Web page edit records

•••

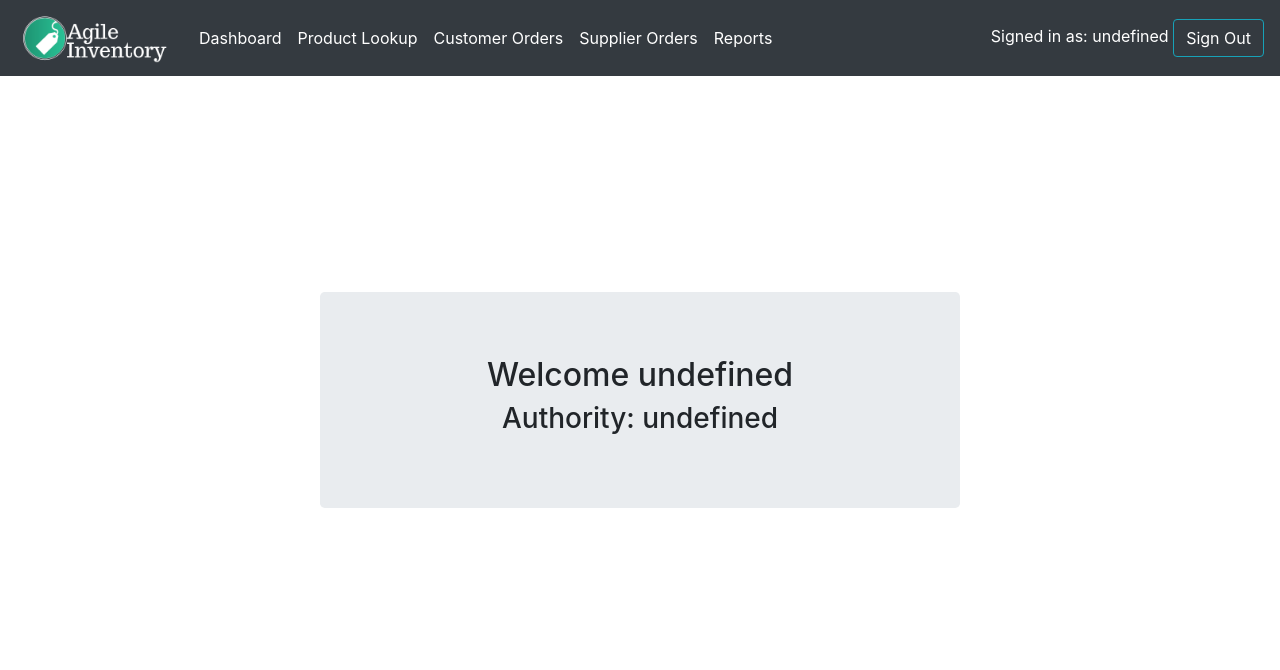
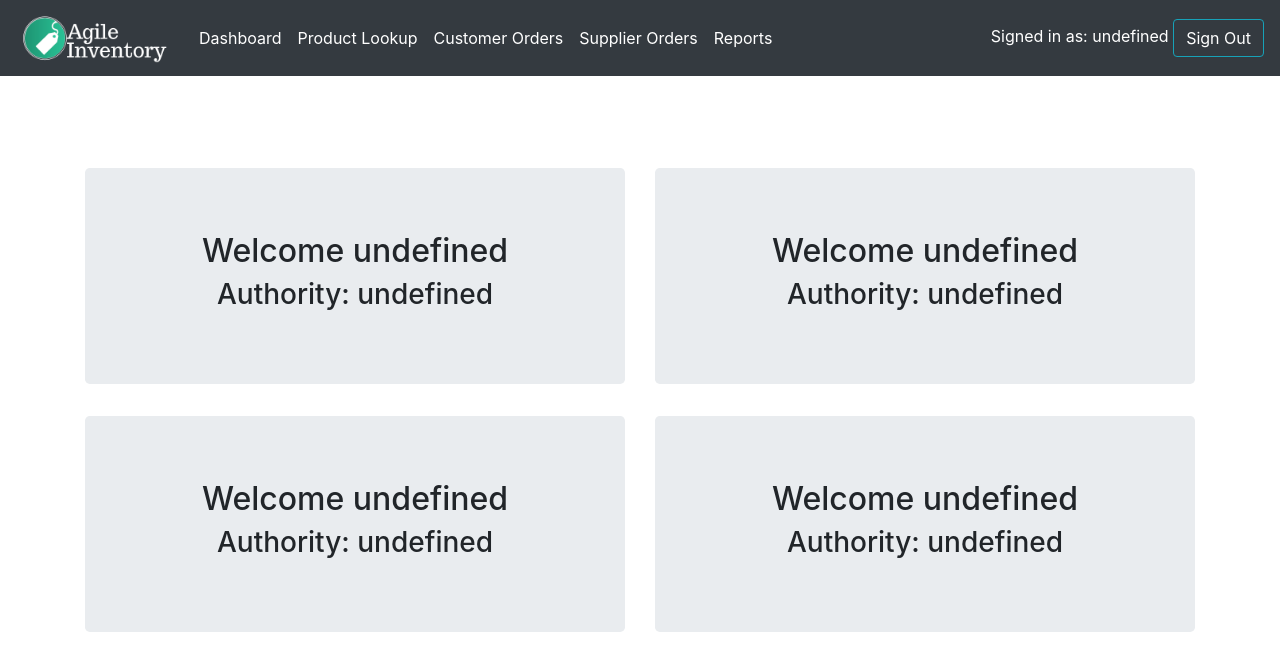
Before and after one commit to AlecSmith96/ims-frontend, a React (Create React App) app: page /dashboard in a window 1280 px wide. Shown: the top 670 px of the page. Built offline with nearby package versions, Linux system fonts and the light colour scheme; sample sign-in values are in the browser's storage.

Commit message:
Added button to PurchaseOrders to allow setting a given purchase order to delivered

```diff
--- a/src/components/Dashboard.js
+++ b/src/components/Dashboard.js
@@ -20,11 +20,34 @@ const Dashboard = (props) => {
         <div>
             <center>
             { localStorage.getItem('authenticated') === 'true' ?
-                <div className="vertical-center">
-                    <div className="jumbotron container col-md-6">
-                        <h2> Welcome {localStorage.getItem('user_name')}</h2>
-                        <h3>Authority: {localStorage.getItem('authorities')}</h3>
-                    </div>
+                <div className="vertical-center container">
+                        <div className="row">
+                            <div className="col">
+                                <div className="jumbotron container">
+                                    <h2> Welcome {localStorage.getItem('user_name')}</h2>
+                                    <h3>Authority: {localStorage.getItem('authorities')}</h3>
+                                </div>
+                            </div>
+                            <div className="col">
+                                <div className="jumbotron container">
+                                    <h2> Welcome {localStorage.getItem('user_name')}</h2>
+                                    <h3>Authority: {localStorage.getItem('authorities')}</h3>
+                                </div>
+                            </div>
+                            <div className="w-100"></div>
+                            <div className="col">
+                                <div className="jumbotron container ">
+                                    <h2> Welcome {localStorage.getItem('user_name')}</h2>
+                                    <h3>Authority: {localStorage.getItem('authorities')}</h3>
+                                </div>
+                            </div>
+                            <div className="col">
+                                <div className="jumbotron container">
+                                    <h2> Welcome {localStorage.getItem('user_name')}</h2>
+                                    <h3>Authority: {localStorage.getItem('authorities')}</h3>
+                                </div>
+                            </div>
+                        </div>
                 </div>
                             :
                 <div className="vertical-center">
--- a/src/components/ProductDetails.js
+++ b/src/components/ProductDetails.js
@@ -137,7 +137,7 @@ const ProductDetails = () => {
                             </thead>
                             <tbody>
                             {
-                                purchases.length === 0 ? <center><tr><td colSpan="4">No purchase orders for this product</td></tr></center> :
+                                purchases.length === 0 ? <center><tr><td colspan="4">No purchase orders for this product</td></tr></center> :
                                 purchases.map((order) => {
                                     const status = order.arrival_date === "null" ? "table-warning" : "table-primary";
                                     return (
--- a/src/components/PurchaseDetails.js
+++ b/src/components/PurchaseDetails.js
@@ -1,9 +1,10 @@
 import React from 'react';
-import {useLocation} from 'react-router-dom';
+import {useHistory, useLocation} from 'react-router-dom';
 import {Button} from 'react-bootstrap';
 
 const PurchaseDetails = () => {
     const {state} = useLocation();
+    const history = useHistory();
 
     return (
         <div>
@@ -21,7 +22,6 @@ const PurchaseDetails = () => {
                 <div className="row">
                     <div className="col">
                         <div className="jumbotron h-100 w-100 d-inline-block">
-                            {/* <h5 className="card-title">{`${state.customer.title} ${state.customer.first_name} ${state.customer.last_name}`}</h5> */}
                             <p className="lead">Order Date: {state.purchase_date}</p>
                             <p className="lead">Status: {state.arrival_date === "null" ? 'PENDING' : 'DELIVERED' }</p>
                             {state.arrival_date === "null" ? <div/> :<p className="lead">Delivered On: {state.arrival_date} </p>}
@@ -48,11 +48,6 @@ const PurchaseDetails = () => {
                                     )
                                 })
                             }
-                            {/* <tr className="table-info">
-                                <td className="text-right" colspan="2">Total Cost:</td>
-                                <td className="text-right" >£{state.totalCost}</td>
-                            </tr> */}
-
                             </tbody>
                         </table>
                     </div>
--- a/src/components/PurchaseOrders.js
+++ b/src/components/PurchaseOrders.js
@@ -2,10 +2,12 @@ import React, {useEffect, useState} from 'react';
 import { useHistory } from 'react-router-dom';
 import {Button, Modal} from 'react-bootstrap';
 import NewPurchaseOrder from './NewPurchaseOrder';
+import SetDeliveredPurchaseOrder from './SetDeliveredPurchaseOrder';
 
 const PurchaseOrders = () => {
     const [purchases, setPurchases] = useState([{}]);
-    const [showModal, setModal] = useState(false);
+    const [showModal, setModal] = useState(false);                      // for displaying new purchase order modal
+    const [showDeliveredModal, setDeliveredModal] = useState(false);    // for setting purchase order to delivered
     const history = useHistory();
 
     useEffect(() => {
@@ -33,7 +35,7 @@ const PurchaseOrders = () => {
                     <div className="row w-100 mb-1">
                         {/* THIS CAN BE USED TO INCLUDE BUTTONS TO FILTER TABLE */}
                         <Button className='btn btn-rounded float-right' onClick={() => setModal(true)} variant="outline-info">Create New</Button>
-                        <Button className='btn btn-rounded float-right' onClick={() => setModal(true)} variant="outline-info">Record order delivery</Button>
+                        <Button className='btn btn-rounded float-right ml-1' onClick={() => setDeliveredModal(true)} variant="outline-info">Record order delivery</Button>
                     </div>
                 </form>
 
@@ -63,6 +65,7 @@ const PurchaseOrders = () => {
                     </tbody>
                 </table>
                 <NewPurchaseOrder showModal={showModal} setModal={setModal} />
+                <SetDeliveredPurchaseOrder showModal={showDeliveredModal} setModal={setDeliveredModal} />
             </center>
         </div>
     )
--- /dev/null
+++ b/src/components/SetDeliveredPurchaseOrder.js
@@ -0,0 +1,54 @@
+import React, {useEffect, useState} from 'react';
+import {Modal, Button} from 'react-bootstrap';
+import { Typeahead } from 'react-bootstrap-typeahead';
+import { WatchDirectoryKind } from 'typescript';
+
+/**
+ * Component to set a purchase order as delivered for todays.
+ * @param {showModal, setModal} props - boolean to coniditionally render Modal and setter function.
+ */
+const SetDeliveredPurchaseOrder = (props) => {
+    const [selectedSupplier, setSelectedSupplier] = useState('Choose...');
+    const [purchaseNumber, setPurchaseNumber] = useState('');
+    const [reportResponse, setReportResponse] = useState('');   // set html report response to this
+
+    function submitSupplierOrder() {
+          fetch(`http://localhost:8080/api/purchase/delivered/${purchaseNumber}`, {
+                method: 'POST',
+                headers: {'Authorization': `bearer ${localStorage.getItem('access_token')}`,
+                            'Content-Type': 'application/json'}
+            })
+            .catch(console.error());
+    }
+
+    const handleChange = (e) => {
+        setPurchaseNumber(e.target.value);
+    }
+
+    return (
+        <Modal show={props.showModal} onHide={() => props.setModal(false)}>
+            <Modal.Header className="bg-light" closeButton>
+                <Modal.Title className="">Record Purchase Order Delivery</Modal.Title>
+            </Modal.Header>
+
+            <form onSubmit={() => submitSupplierOrder()}>
+            <Modal.Body>
+                    <p className="lead">Select the Purchase Order Number that was just delivered</p>
+                    <div className="form-group row">
+                        <label for="inputSupplier" className="col-form-label ml-3">Purchase #</label>
+                        <div className="col-sm-9">
+                            <input className="form-control" type="text" placeholder="1234" onChange={handleChange}/>
+                        </div>
+                    </div>
+            </Modal.Body>
+
+            <Modal.Footer className="bg-light">
+                <Button variant="secondary" onClick={() => {props.setModal(false)}}>Close</Button>
+                <input className="btn btn-info" type="submit" value="Submit Order" />
+            </Modal.Footer>
+            </form>
+        </Modal>
+    )
+}
+
+export default SetDeliveredPurchaseOrder;
```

•••

**Your goal**
Which lines of the data contain "setDeliveredModal"? Copy them all.

**Your response**
+    const [showDeliveredModal, setDeliveredModal] = useState(false);    // for setting purchase order to delivered
+                        <Button className='btn btn-rounded float-right ml-1' onClick={() => setDeliveredModal(true)} variant="outline-info">Record order delivery</Button>
+                <SetDeliveredPurchaseOrder showModal={showDeliveredModal} setModal={setDeliveredModal} />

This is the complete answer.